What to do
Go through the entries below and copy each line containing the word "docs".
********
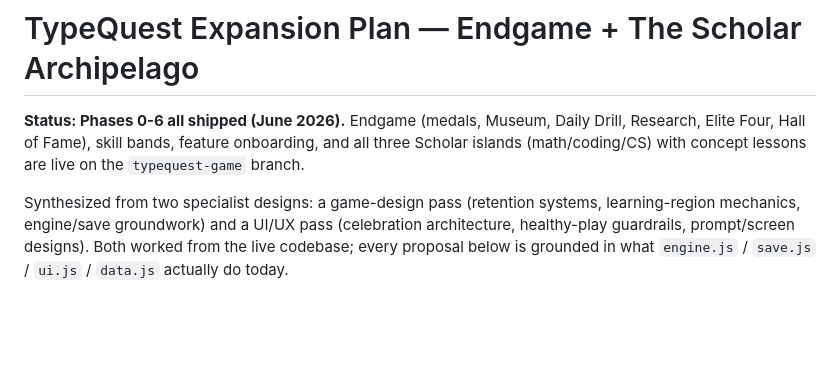
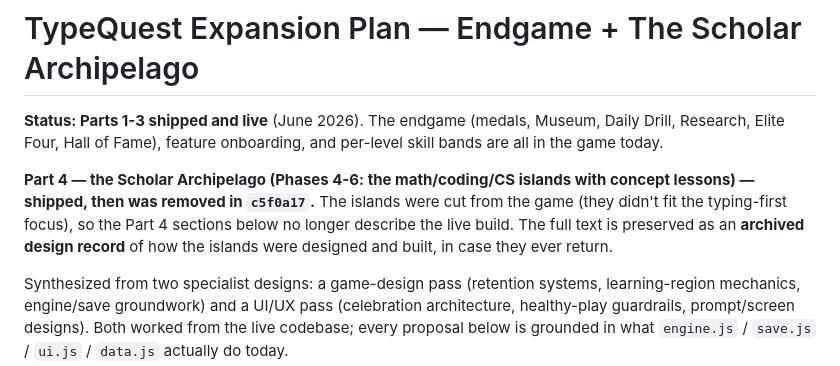
Before and after one commit to cesarfc/Typer, a Markdown page: docs/EXPANSION_PLAN.md, the part around the change. Rendered like a GitHub page; blank space fills up the shorter version.

```diff
--- a/docs/EXPANSION_PLAN.md
+++ b/docs/EXPANSION_PLAN.md
@@ -1,6 +1,8 @@
 # TypeQuest Expansion Plan — Endgame + The Scholar Archipelago
 
-**Status: Phases 0-6 all shipped (June 2026).** Endgame (medals, Museum, Daily Drill, Research, Elite Four, Hall of Fame), skill bands, feature onboarding, and all three Scholar islands (math/coding/CS) with concept lessons are live on the `typequest-game` branch.
+**Status: Parts 1-3 shipped and live** (June 2026). The endgame (medals, Museum, Daily Drill, Research, Elite Four, Hall of Fame), feature onboarding, and per-level skill bands are all in the game today.
+
+**Part 4 — the Scholar Archipelago (Phases 4-6: the math/coding/CS islands with concept lessons) — shipped, then was removed in `c5f0a17`.** The islands were cut from the game (they didn't fit the typing-first focus), so the Part 4 sections below no longer describe the live build. The full text is preserved as an **archived design record** of how the islands were designed and built, in case they ever return.
 
 Synthesized from two specialist designs: a game-design pass (retention systems,
 learning-region mechanics, engine/save groundwork) and a UI/UX pass
```
Also changed, not shown: README.md (+12 -28 lines).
********
Your response
Before and after one commit to cesarfc/Typer, a Markdown page: docs/EXPANSION_PLAN.md, the part around the change. Rendered like a GitHub page; blank space fills up the shorter version.
--- a/docs/EXPANSION_PLAN.md
+++ b/docs/EXPANSION_PLAN.md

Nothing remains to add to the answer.